Yesterday, as I was working on my dad’s insurance papers, the whole AUB world, in all its petty details, came back to haunt me. When in 1974-75 I was right in the middle of a personal catastrophe, I thought of the breakup of the “street wars” in 1975—at that time, I had no awareness of a “civil war”—as my revenge against an objectively corrupt and unfair order of things. This time, I see this war as another revenge—but this time I can see better what went wrong with me and with this society. As the body is the epicenter of life, my cerebral hatred towards the Lebanese—men and women—is primarily physical. It all begins with the body—le corps est têtu, the body is stubborn, said Barthes. The stubbornness of the body—of my body—places me with those damned Lebanese into the same situation all over again. Nothing has changed in twenty years, and nothing will change in the coming twenty years. It’s precisely those last twenty years—or thirty-two years, if I were to do the count beginning with my entry at AUB—that haunted me all day yesterday. I’ve been haunted by underachievement, lack of performance, successive failures, lack of motivation, not being at the center of action, not having enough women, money, prestige, status, and power, hatred of teaching and academic performance—and for being looked down upon, underestimated, and mocked, by practically every indecent person I’ve met.
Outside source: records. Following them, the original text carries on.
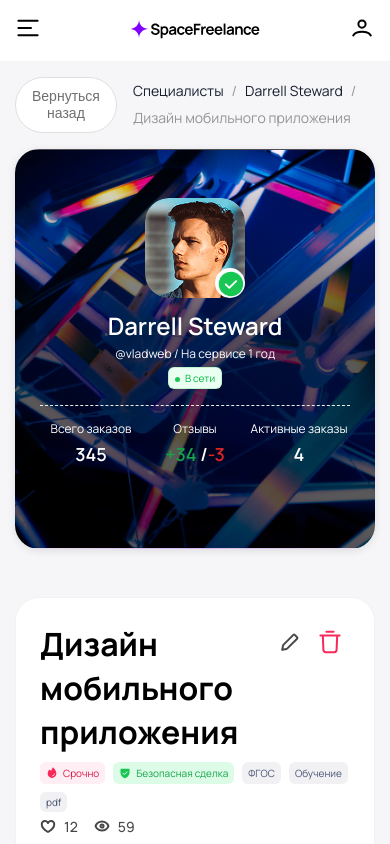
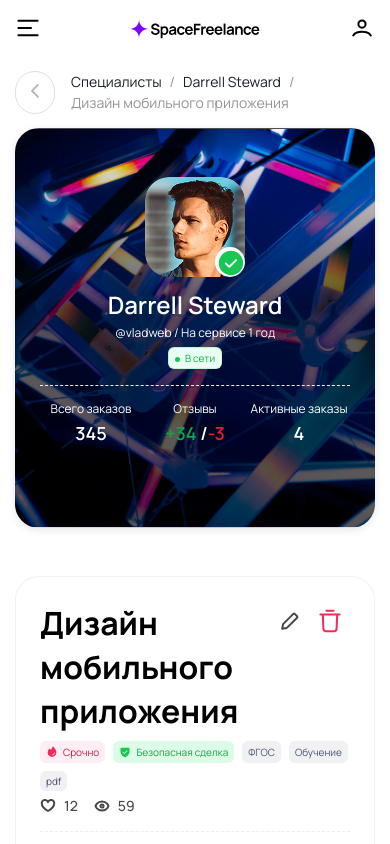
Before and after one commit to parunkov/next2, a Next.js app: page /123/portfolio/456 in a window 390 px wide. Shown: the top 844 px of the page. Built offline with nearby package versions, Linux system fonts and the light colour scheme.

Commit message:
mobile breadcrumbs

```diff
--- a/src/components/Breadcrumbs/Breadcrumbs.module.scss
+++ b/src/components/Breadcrumbs/Breadcrumbs.module.scss
@@ -2,13 +2,22 @@
   display: flex;
   padding: 16px 0;
   gap: 16px;
+
+  @media (max-width: 768px) {
+    padding: 10px 0;
+    margin-bottom: 4px;
+  }
 }
 
 .backButton {
-  padding: 10PX 16px;
+  padding: 10px 16px;
   border: 1px solid #dfdfdf;
   border-radius: 100px;
   background: #ffffff;
+
+  @media (max-width: 768px) {
+    padding: 10px;
+  }
 }
 
 .backButtonText {
@@ -19,6 +28,18 @@
   letter-spacing: 0%;
   text-align: left;
   box-sizing: border-box;
+
+  @media (max-width: 768px) {
+    display: none;
+  }
+}
+
+.backButtonIcon {
+  display: none;
+
+  @media (max-width: 768px) {
+    display: block;
+  }
 }
 
 .list {
--- a/src/components/Breadcrumbs/Breadcrumbs.tsx
+++ b/src/components/Breadcrumbs/Breadcrumbs.tsx
@@ -11,6 +11,22 @@ interface BreadcrumbsProps {
   items: BreadcrumbItem[]
 }
 
+const backIcon = `<svg width="18.000000" height="18.000000" viewBox="0 0 18 18" fill="none" xmlns="http://www.w3.org/2000/svg" xmlns:xlink="http://www.w3.org/1999/xlink">
+	<desc>
+			Created with Pixso.
+	</desc>
+	<defs>
+		<clipPath id="clip2_155">
+			<rect id="left" rx="0.000000" width="17.000000" height="17.000000" transform="translate(0.500000 0.500000)" fill="white" fill-opacity="0"/>
+		</clipPath>
+	</defs>
+	<rect id="left" rx="0.000000" width="17.000000" height="17.000000" transform="translate(0.500000 0.500000)" fill="#FFFFFF" fill-opacity="0"/>
+	<g clip-path="url(#clip2_155)">
+		<path id="vector" d="M12.63 15.62C12.28 15.98 11.71 15.98 11.36 15.62L5.36 9.48C5.01 9.12 5.01 8.53 5.36 8.17L11.03 2.36C11.38 2 11.95 2 12.3 2.36C12.65 2.73 12.65 3.31 12.3 3.67L7.27 8.82L12.63 14.32C12.98 14.68 12.98 15.26 12.63 15.62Z" fill="#B4B4B4" fill-opacity="1.000000" fill-rule="evenodd"/>
+	</g>
+</svg>
+`
+
 const Breadcrumbs: FC<BreadcrumbsProps> = ({ items }) => {
   return (
     <nav className={styles.breadcrumbs}>
@@ -20,6 +36,7 @@ const Breadcrumbs: FC<BreadcrumbsProps> = ({ items }) => {
         type="button"
       >
         <span className={styles.backButtonText}>Вернуться назад</span>
+        <span className={styles.backButtonIcon} dangerouslySetInnerHTML={{ __html: backIcon }}></span>
       </button>
       <ul className={styles.list}>
         {items.map((item, index) => (
--- a/src/styles/globals.scss
+++ b/src/styles/globals.scss
@@ -6,4 +6,7 @@
 
 body {
   background-color: #F6F6F9;
+  @media (max-width: 768px) {
+    background-color: #ffffff;
+  }
 }
```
Which is fine, as long as I can still function.
Traîner avec son corps
The Lebanese are glued to their bodies.